• _Exercise_: For this exercise, restate the records word for word.
[Supplied information — start]
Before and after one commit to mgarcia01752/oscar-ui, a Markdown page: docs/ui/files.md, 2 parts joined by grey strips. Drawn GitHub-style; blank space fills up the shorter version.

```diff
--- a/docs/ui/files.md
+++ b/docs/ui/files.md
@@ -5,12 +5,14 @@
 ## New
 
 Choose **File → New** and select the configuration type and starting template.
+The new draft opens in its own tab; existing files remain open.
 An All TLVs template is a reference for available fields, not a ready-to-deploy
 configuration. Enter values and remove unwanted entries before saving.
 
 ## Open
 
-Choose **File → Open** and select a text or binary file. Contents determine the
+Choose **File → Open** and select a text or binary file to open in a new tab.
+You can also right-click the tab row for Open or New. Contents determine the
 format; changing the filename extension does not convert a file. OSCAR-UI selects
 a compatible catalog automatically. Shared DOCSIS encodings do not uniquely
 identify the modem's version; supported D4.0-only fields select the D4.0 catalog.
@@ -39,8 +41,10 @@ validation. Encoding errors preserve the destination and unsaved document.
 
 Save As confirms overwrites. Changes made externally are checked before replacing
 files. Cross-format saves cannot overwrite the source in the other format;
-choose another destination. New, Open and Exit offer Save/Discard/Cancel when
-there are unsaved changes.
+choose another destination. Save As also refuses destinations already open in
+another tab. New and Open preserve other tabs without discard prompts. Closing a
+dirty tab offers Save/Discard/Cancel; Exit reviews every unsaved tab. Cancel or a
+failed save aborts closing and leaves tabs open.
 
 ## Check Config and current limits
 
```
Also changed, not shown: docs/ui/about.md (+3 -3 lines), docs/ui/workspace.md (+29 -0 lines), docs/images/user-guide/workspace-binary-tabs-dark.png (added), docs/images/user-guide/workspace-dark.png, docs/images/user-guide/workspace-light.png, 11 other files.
[Supplied information — finish]
• _Result_:
Before and after one commit to mgarcia01752/oscar-ui, a Markdown page: docs/ui/files.md, 2 parts joined by grey strips. Drawn GitHub-style; blank space fills up the shorter version.

```diff
--- a/docs/ui/files.md
+++ b/docs/ui/files.md
@@ -5,12 +5,14 @@
 ## New
 
 Choose **File → New** and select the configuration type and starting template.
+The new draft opens in its own tab; existing files remain open.
 An All TLVs template is a reference for available fields, not a ready-to-deploy
 configuration. Enter values and remove unwanted entries before saving.
 
 ## Open
 
-Choose **File → Open** and select a text or binary file. Contents determine the
+Choose **File → Open** and select a text or binary file to open in a new tab.
+You can also right-click the tab row for Open or New. Contents determine the
 format; changing the filename extension does not convert a file. OSCAR-UI selects
 a compatible catalog automatically. Shared DOCSIS encodings do not uniquely
 identify the modem's version; supported D4.0-only fields select the D4.0 catalog.
@@ -39,8 +41,10 @@ validation. Encoding errors preserve the destination and unsaved document.
 
 Save As confirms overwrites. Changes made externally are checked before replacing
 files. Cross-format saves cannot overwrite the source in the other format;
-choose another destination. New, Open and Exit offer Save/Discard/Cancel when
-there are unsaved changes.
+choose another destination. Save As also refuses destinations already open in
+another tab. New and Open preserve other tabs without discard prompts. Closing a
+dirty tab offers Save/Discard/Cancel; Exit reviews every unsaved tab. Cancel or a
+failed save aborts closing and leaves tabs open.
 
 ## Check Config and current limits
 
```
Also changed, not shown: docs/ui/about.md (+3 -3 lines), docs/ui/workspace.md (+29 -0 lines), docs/images/user-guide/workspace-binary-tabs-dark.png (added), docs/images/user-guide/workspace-dark.png, docs/images/user-guide/workspace-light.png, 11 other files.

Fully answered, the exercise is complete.